* _Version difference data_:
***

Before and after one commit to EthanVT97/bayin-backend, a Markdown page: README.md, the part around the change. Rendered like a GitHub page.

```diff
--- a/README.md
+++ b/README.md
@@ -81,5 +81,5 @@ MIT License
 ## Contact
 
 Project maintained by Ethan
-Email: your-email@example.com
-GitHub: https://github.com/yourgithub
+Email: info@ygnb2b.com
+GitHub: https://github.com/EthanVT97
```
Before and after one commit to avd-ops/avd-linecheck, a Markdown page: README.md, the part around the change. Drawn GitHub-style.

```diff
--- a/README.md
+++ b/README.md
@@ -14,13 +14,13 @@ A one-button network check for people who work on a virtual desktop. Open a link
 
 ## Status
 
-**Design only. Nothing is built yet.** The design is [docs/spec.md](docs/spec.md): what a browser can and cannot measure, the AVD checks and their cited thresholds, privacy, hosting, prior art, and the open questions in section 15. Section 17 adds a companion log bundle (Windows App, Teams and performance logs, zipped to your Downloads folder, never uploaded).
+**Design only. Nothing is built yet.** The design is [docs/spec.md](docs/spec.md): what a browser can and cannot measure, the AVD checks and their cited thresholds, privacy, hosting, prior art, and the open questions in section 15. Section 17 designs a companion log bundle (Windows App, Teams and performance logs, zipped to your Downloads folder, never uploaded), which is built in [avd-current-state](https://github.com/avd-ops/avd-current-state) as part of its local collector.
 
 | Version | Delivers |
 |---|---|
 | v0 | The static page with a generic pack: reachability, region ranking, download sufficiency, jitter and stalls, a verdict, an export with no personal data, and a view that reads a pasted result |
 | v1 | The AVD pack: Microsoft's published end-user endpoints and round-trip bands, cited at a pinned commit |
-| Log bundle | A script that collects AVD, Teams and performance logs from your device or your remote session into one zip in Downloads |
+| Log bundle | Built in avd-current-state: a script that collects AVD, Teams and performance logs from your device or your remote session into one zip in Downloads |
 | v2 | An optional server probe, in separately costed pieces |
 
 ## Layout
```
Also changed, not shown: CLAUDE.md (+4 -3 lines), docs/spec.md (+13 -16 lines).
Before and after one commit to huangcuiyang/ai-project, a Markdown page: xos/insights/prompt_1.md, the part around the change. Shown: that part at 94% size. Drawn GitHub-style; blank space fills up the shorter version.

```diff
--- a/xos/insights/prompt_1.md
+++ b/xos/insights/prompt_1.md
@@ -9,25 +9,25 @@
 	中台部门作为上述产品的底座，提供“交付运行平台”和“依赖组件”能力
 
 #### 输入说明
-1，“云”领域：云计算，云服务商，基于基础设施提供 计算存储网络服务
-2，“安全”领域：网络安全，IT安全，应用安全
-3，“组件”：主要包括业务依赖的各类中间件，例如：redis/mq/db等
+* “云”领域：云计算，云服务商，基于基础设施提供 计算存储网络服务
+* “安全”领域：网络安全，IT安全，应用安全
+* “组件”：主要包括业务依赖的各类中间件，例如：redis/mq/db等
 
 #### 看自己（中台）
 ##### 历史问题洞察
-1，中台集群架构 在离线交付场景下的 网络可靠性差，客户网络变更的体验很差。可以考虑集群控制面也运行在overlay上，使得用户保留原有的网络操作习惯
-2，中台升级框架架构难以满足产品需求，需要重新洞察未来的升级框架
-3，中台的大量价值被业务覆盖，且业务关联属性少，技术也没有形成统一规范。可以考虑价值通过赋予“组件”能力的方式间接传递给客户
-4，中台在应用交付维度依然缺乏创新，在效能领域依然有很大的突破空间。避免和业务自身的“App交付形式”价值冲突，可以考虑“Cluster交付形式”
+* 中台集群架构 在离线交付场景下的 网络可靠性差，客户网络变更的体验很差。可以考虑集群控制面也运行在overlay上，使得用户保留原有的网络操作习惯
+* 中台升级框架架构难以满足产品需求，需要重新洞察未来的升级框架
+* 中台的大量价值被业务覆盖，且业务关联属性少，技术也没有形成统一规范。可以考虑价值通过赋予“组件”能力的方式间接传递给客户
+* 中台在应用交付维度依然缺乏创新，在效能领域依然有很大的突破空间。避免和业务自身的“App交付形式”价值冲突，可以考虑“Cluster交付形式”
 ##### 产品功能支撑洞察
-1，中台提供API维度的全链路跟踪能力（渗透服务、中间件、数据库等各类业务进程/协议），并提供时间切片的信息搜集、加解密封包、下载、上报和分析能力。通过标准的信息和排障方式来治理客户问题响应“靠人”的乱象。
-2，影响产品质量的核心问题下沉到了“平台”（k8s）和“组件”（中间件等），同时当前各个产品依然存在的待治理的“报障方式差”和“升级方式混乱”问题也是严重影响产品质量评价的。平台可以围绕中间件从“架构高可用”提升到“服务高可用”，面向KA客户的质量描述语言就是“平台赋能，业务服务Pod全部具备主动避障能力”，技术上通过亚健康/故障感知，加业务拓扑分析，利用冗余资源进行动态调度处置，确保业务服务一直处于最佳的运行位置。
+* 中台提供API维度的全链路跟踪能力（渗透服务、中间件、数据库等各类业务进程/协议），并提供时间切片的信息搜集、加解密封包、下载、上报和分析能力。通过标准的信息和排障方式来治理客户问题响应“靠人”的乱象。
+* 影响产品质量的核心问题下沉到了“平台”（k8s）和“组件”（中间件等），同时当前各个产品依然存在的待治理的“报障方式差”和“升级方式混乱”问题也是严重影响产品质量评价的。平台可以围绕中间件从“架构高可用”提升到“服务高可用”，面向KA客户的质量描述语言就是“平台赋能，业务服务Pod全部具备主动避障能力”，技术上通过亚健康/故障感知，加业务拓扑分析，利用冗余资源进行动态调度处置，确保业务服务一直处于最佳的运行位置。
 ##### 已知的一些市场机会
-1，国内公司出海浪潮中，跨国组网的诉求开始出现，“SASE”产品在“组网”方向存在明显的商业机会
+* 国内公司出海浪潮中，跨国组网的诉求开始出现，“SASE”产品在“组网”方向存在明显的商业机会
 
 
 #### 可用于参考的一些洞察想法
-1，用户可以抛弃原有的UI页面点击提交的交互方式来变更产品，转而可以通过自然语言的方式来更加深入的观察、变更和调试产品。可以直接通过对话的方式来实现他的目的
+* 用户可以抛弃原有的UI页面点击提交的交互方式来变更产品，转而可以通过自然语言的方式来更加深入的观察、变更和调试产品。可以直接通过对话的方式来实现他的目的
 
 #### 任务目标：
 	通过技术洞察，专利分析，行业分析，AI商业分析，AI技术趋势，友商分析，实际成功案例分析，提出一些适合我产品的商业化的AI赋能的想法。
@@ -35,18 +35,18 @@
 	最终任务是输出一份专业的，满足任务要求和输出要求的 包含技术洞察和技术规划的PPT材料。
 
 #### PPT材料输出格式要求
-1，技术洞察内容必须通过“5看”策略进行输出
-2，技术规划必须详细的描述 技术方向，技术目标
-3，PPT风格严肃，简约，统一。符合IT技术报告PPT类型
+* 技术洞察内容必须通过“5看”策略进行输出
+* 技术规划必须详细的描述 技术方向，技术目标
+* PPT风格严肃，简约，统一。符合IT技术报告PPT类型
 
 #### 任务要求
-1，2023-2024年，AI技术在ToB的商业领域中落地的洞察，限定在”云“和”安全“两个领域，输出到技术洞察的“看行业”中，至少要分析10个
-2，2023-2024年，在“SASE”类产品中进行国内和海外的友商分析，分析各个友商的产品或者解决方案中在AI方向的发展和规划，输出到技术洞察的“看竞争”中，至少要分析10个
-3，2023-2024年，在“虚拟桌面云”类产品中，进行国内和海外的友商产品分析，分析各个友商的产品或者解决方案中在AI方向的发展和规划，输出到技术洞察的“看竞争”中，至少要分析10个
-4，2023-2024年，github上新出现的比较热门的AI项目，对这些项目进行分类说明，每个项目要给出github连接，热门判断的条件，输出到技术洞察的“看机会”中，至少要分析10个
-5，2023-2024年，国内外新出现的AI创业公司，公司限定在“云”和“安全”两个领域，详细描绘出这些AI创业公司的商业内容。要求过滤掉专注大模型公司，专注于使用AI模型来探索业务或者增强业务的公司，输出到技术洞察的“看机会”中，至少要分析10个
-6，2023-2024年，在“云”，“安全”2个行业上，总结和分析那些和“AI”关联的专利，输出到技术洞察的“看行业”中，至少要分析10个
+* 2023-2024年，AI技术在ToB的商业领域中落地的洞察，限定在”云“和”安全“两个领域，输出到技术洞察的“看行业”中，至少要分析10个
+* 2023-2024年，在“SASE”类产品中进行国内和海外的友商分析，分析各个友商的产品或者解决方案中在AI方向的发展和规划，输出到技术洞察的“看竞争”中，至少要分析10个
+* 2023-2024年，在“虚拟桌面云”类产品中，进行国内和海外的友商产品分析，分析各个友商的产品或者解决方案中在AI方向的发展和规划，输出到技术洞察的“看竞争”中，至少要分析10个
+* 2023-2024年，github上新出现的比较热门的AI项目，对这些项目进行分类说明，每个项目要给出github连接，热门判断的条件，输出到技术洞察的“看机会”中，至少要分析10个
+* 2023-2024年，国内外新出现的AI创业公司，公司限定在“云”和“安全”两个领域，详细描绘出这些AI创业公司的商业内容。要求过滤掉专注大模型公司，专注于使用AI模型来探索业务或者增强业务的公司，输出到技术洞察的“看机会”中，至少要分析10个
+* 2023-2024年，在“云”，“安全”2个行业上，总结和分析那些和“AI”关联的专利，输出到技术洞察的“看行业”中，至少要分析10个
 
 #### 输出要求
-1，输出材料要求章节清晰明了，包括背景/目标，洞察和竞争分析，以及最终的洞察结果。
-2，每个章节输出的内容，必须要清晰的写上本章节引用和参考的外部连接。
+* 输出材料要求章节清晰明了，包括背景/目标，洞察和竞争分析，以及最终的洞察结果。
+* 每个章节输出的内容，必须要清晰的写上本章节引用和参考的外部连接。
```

***

* _Exercise goal_: Please tally the lines in the data above containing the string "that", and give the number alone.

* _Output of the task_: 4